> **About this task**: In the response, the entries must appear exactly as supplied.
===== Supplied information =====
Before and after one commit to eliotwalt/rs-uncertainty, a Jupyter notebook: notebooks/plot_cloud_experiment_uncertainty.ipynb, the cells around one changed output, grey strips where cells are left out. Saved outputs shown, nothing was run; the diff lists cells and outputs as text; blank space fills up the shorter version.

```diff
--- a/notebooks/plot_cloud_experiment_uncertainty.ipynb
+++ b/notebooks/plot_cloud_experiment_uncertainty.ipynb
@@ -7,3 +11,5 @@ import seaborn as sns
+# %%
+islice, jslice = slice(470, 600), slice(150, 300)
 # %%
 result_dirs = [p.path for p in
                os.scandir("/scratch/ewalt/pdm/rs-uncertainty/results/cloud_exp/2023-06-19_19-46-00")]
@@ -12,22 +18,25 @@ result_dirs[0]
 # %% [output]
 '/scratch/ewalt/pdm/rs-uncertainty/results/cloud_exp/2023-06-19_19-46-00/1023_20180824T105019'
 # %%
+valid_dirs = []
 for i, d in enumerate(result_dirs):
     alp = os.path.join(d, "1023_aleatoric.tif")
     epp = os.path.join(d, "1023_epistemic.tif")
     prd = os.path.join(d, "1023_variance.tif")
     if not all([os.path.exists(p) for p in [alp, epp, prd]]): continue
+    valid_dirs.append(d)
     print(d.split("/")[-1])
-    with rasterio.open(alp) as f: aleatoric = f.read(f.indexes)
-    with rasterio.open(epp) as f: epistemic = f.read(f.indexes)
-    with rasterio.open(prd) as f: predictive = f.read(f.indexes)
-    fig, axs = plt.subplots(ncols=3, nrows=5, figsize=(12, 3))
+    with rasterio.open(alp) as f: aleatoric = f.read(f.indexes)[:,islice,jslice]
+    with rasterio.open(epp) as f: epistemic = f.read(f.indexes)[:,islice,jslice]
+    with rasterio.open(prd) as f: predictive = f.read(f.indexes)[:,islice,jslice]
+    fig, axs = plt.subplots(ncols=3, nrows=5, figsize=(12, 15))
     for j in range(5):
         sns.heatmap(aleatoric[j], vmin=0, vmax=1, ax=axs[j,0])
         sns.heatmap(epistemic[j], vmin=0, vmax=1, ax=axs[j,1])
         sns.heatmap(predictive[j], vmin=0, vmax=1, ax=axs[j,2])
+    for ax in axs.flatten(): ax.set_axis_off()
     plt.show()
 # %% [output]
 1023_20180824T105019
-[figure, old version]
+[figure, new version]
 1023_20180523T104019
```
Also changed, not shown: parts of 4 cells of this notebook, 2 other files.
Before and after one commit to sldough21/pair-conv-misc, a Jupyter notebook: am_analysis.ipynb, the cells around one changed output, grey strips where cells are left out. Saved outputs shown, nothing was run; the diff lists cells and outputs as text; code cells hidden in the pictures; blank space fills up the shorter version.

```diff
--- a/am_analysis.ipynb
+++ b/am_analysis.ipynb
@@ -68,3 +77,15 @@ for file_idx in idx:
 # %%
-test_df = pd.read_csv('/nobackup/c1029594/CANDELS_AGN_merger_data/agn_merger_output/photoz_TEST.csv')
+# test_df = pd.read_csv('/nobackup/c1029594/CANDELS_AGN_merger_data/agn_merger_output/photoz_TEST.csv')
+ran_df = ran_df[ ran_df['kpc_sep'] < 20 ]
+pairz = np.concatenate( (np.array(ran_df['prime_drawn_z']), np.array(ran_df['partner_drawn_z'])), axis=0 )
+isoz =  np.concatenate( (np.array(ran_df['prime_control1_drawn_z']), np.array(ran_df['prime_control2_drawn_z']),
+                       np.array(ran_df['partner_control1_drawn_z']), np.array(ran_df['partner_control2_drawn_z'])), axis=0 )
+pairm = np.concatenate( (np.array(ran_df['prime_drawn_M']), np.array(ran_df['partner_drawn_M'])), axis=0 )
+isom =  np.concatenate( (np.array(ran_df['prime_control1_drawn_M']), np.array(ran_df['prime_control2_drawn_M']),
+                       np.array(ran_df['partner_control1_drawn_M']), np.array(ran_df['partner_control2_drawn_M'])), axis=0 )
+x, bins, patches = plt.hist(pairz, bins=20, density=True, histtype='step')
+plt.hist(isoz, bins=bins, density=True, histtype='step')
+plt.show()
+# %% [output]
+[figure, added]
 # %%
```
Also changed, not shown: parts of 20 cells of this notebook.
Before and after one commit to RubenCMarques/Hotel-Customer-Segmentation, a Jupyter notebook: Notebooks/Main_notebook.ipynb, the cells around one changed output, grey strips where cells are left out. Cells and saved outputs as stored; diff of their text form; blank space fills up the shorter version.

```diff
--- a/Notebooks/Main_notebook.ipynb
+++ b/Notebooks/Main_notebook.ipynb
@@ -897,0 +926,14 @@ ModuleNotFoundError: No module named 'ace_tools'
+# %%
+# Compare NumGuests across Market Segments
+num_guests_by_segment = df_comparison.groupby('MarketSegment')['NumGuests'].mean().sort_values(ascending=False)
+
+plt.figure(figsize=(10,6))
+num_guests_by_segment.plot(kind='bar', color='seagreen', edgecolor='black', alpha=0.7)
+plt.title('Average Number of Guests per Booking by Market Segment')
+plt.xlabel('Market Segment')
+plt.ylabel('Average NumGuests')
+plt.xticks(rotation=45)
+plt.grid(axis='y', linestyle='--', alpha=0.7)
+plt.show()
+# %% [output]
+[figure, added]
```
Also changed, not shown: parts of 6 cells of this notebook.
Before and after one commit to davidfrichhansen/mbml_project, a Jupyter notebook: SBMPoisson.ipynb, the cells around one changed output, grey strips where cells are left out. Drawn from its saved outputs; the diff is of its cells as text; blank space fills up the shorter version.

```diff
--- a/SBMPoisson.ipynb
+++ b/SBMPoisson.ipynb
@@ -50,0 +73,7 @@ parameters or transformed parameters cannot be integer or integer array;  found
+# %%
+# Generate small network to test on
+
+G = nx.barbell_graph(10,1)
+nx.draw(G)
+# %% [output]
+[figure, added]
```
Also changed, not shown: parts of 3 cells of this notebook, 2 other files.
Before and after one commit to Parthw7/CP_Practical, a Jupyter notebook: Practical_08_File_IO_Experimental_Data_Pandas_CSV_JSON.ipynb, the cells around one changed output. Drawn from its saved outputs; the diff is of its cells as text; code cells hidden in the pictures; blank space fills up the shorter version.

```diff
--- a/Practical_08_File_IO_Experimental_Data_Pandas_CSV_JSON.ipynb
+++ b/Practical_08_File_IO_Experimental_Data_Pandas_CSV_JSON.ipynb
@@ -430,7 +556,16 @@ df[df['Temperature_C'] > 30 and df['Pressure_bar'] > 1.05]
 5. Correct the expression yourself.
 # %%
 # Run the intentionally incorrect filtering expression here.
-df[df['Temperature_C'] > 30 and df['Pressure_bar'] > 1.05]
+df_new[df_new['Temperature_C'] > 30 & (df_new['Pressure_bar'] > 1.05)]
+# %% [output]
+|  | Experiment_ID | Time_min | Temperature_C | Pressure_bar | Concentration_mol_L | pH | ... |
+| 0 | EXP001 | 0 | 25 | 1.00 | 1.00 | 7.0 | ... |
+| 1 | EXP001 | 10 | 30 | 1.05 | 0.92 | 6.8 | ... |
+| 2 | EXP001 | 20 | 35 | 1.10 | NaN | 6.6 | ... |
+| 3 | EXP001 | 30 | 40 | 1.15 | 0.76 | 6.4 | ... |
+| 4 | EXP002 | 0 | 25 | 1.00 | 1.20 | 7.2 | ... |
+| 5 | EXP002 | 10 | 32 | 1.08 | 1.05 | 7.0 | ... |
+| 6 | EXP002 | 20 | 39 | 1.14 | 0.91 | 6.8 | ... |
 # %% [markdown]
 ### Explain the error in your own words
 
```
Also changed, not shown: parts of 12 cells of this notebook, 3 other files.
=====
> **Response box**:
Before and after one commit to eliotwalt/rs-uncertainty, a Jupyter notebook: notebooks/plot_cloud_experiment_uncertainty.ipynb, the cells around one changed output, grey strips where cells are left out. Saved outputs shown, nothing was run; the diff lists cells and outputs as text; blank space fills up the shorter version.

```diff
--- a/notebooks/plot_cloud_experiment_uncertainty.ipynb
+++ b/notebooks/plot_cloud_experiment_uncertainty.ipynb
@@ -7,3 +11,5 @@ import seaborn as sns
+# %%
+islice, jslice = slice(470, 600), slice(150, 300)
 # %%
 result_dirs = [p.path for p in
                os.scandir("/scratch/ewalt/pdm/rs-uncertainty/results/cloud_exp/2023-06-19_19-46-00")]
@@ -12,22 +18,25 @@ result_dirs[0]
 # %% [output]
 '/scratch/ewalt/pdm/rs-uncertainty/results/cloud_exp/2023-06-19_19-46-00/1023_20180824T105019'
 # %%
+valid_dirs = []
 for i, d in enumerate(result_dirs):
     alp = os.path.join(d, "1023_aleatoric.tif")
     epp = os.path.join(d, "1023_epistemic.tif")
     prd = os.path.join(d, "1023_variance.tif")
     if not all([os.path.exists(p) for p in [alp, epp, prd]]): continue
+    valid_dirs.append(d)
     print(d.split("/")[-1])
-    with rasterio.open(alp) as f: aleatoric = f.read(f.indexes)
-    with rasterio.open(epp) as f: epistemic = f.read(f.indexes)
-    with rasterio.open(prd) as f: predictive = f.read(f.indexes)
-    fig, axs = plt.subplots(ncols=3, nrows=5, figsize=(12, 3))
+    with rasterio.open(alp) as f: aleatoric = f.read(f.indexes)[:,islice,jslice]
+    with rasterio.open(epp) as f: epistemic = f.read(f.indexes)[:,islice,jslice]
+    with rasterio.open(prd) as f: predictive = f.read(f.indexes)[:,islice,jslice]
+    fig, axs = plt.subplots(ncols=3, nrows=5, figsize=(12, 15))
     for j in range(5):
         sns.heatmap(aleatoric[j], vmin=0, vmax=1, ax=axs[j,0])
         sns.heatmap(epistemic[j], vmin=0, vmax=1, ax=axs[j,1])
         sns.heatmap(predictive[j], vmin=0, vmax=1, ax=axs[j,2])
+    for ax in axs.flatten(): ax.set_axis_off()
     plt.show()
 # %% [output]
 1023_20180824T105019
-[figure, old version]
+[figure, new version]
 1023_20180523T104019
```
Also changed, not shown: parts of 4 cells of this notebook, 2 other files.
Before and after one commit to sldough21/pair-conv-misc, a Jupyter notebook: am_analysis.ipynb, the cells around one changed output, grey strips where cells are left out. Saved outputs shown, nothing was run; the diff lists cells and outputs as text; code cells hidden in the pictures; blank space fills up the shorter version.

```diff
--- a/am_analysis.ipynb
+++ b/am_analysis.ipynb
@@ -68,3 +77,15 @@ for file_idx in idx:
 # %%
-test_df = pd.read_csv('/nobackup/c1029594/CANDELS_AGN_merger_data/agn_merger_output/photoz_TEST.csv')
+# test_df = pd.read_csv('/nobackup/c1029594/CANDELS_AGN_merger_data/agn_merger_output/photoz_TEST.csv')
+ran_df = ran_df[ ran_df['kpc_sep'] < 20 ]
+pairz = np.concatenate( (np.array(ran_df['prime_drawn_z']), np.array(ran_df['partner_drawn_z'])), axis=0 )
+isoz =  np.concatenate( (np.array(ran_df['prime_control1_drawn_z']), np.array(ran_df['prime_control2_drawn_z']),
+                       np.array(ran_df['partner_control1_drawn_z']), np.array(ran_df['partner_control2_drawn_z'])), axis=0 )
+pairm = np.concatenate( (np.array(ran_df['prime_drawn_M']), np.array(ran_df['partner_drawn_M'])), axis=0 )
+isom =  np.concatenate( (np.array(ran_df['prime_control1_drawn_M']), np.array(ran_df['prime_control2_drawn_M']),
+                       np.array(ran_df['partner_control1_drawn_M']), np.array(ran_df['partner_control2_drawn_M'])), axis=0 )
+x, bins, patches = plt.hist(pairz, bins=20, density=True, histtype='step')
+plt.hist(isoz, bins=bins, density=True, histtype='step')
+plt.show()
+# %% [output]
+[figure, added]
 # %%
```
Also changed, not shown: parts of 20 cells of this notebook.
Before and after one commit to RubenCMarques/Hotel-Customer-Segmentation, a Jupyter notebook: Notebooks/Main_notebook.ipynb, the cells around one changed output, grey strips where cells are left out. Cells and saved outputs as stored; diff of their text form; blank space fills up the shorter version.

```diff
--- a/Notebooks/Main_notebook.ipynb
+++ b/Notebooks/Main_notebook.ipynb
@@ -897,0 +926,14 @@ ModuleNotFoundError: No module named 'ace_tools'
+# %%
+# Compare NumGuests across Market Segments
+num_guests_by_segment = df_comparison.groupby('MarketSegment')['NumGuests'].mean().sort_values(ascending=False)
+
+plt.figure(figsize=(10,6))
+num_guests_by_segment.plot(kind='bar', color='seagreen', edgecolor='black', alpha=0.7)
+plt.title('Average Number of Guests per Booking by Market Segment')
+plt.xlabel('Market Segment')
+plt.ylabel('Average NumGuests')
+plt.xticks(rotation=45)
+plt.grid(axis='y', linestyle='--', alpha=0.7)
+plt.show()
+# %% [output]
+[figure, added]
```
Also changed, not shown: parts of 6 cells of this notebook.
Before and after one commit to davidfrichhansen/mbml_project, a Jupyter notebook: SBMPoisson.ipynb, the cells around one changed output, grey strips where cells are left out. Drawn from its saved outputs; the diff is of its cells as text; blank space fills up the shorter version.

```diff
--- a/SBMPoisson.ipynb
+++ b/SBMPoisson.ipynb
@@ -50,0 +73,7 @@ parameters or transformed parameters cannot be integer or integer array;  found
+# %%
+# Generate small network to test on
+
+G = nx.barbell_graph(10,1)
+nx.draw(G)
+# %% [output]
+[figure, added]
```
Also changed, not shown: parts of 3 cells of this notebook, 2 other files.
Before and after one commit to Parthw7/CP_Practical, a Jupyter notebook: Practical_08_File_IO_Experimental_Data_Pandas_CSV_JSON.ipynb, the cells around one changed output. Drawn from its saved outputs; the diff is of its cells as text; code cells hidden in the pictures; blank space fills up the shorter version.

```diff
--- a/Practical_08_File_IO_Experimental_Data_Pandas_CSV_JSON.ipynb
+++ b/Practical_08_File_IO_Experimental_Data_Pandas_CSV_JSON.ipynb
@@ -430,7 +556,16 @@ df[df['Temperature_C'] > 30 and df['Pressure_bar'] > 1.05]
 5. Correct the expression yourself.
 # %%
 # Run the intentionally incorrect filtering expression here.
-df[df['Temperature_C'] > 30 and df['Pressure_bar'] > 1.05]
+df_new[df_new['Temperature_C'] > 30 & (df_new['Pressure_bar'] > 1.05)]
+# %% [output]
+|  | Experiment_ID | Time_min | Temperature_C | Pressure_bar | Concentration_mol_L | pH | ... |
+| 0 | EXP001 | 0 | 25 | 1.00 | 1.00 | 7.0 | ... |
+| 1 | EXP001 | 10 | 30 | 1.05 | 0.92 | 6.8 | ... |
+| 2 | EXP001 | 20 | 35 | 1.10 | NaN | 6.6 | ... |
+| 3 | EXP001 | 30 | 40 | 1.15 | 0.76 | 6.4 | ... |
+| 4 | EXP002 | 0 | 25 | 1.00 | 1.20 | 7.2 | ... |
+| 5 | EXP002 | 10 | 32 | 1.08 | 1.05 | 7.0 | ... |
+| 6 | EXP002 | 20 | 39 | 1.14 | 0.91 | 6.8 | ... |
 # %% [markdown]
 ### Explain the error in your own words
 
```
Also changed, not shown: parts of 12 cells of this notebook, 3 other files.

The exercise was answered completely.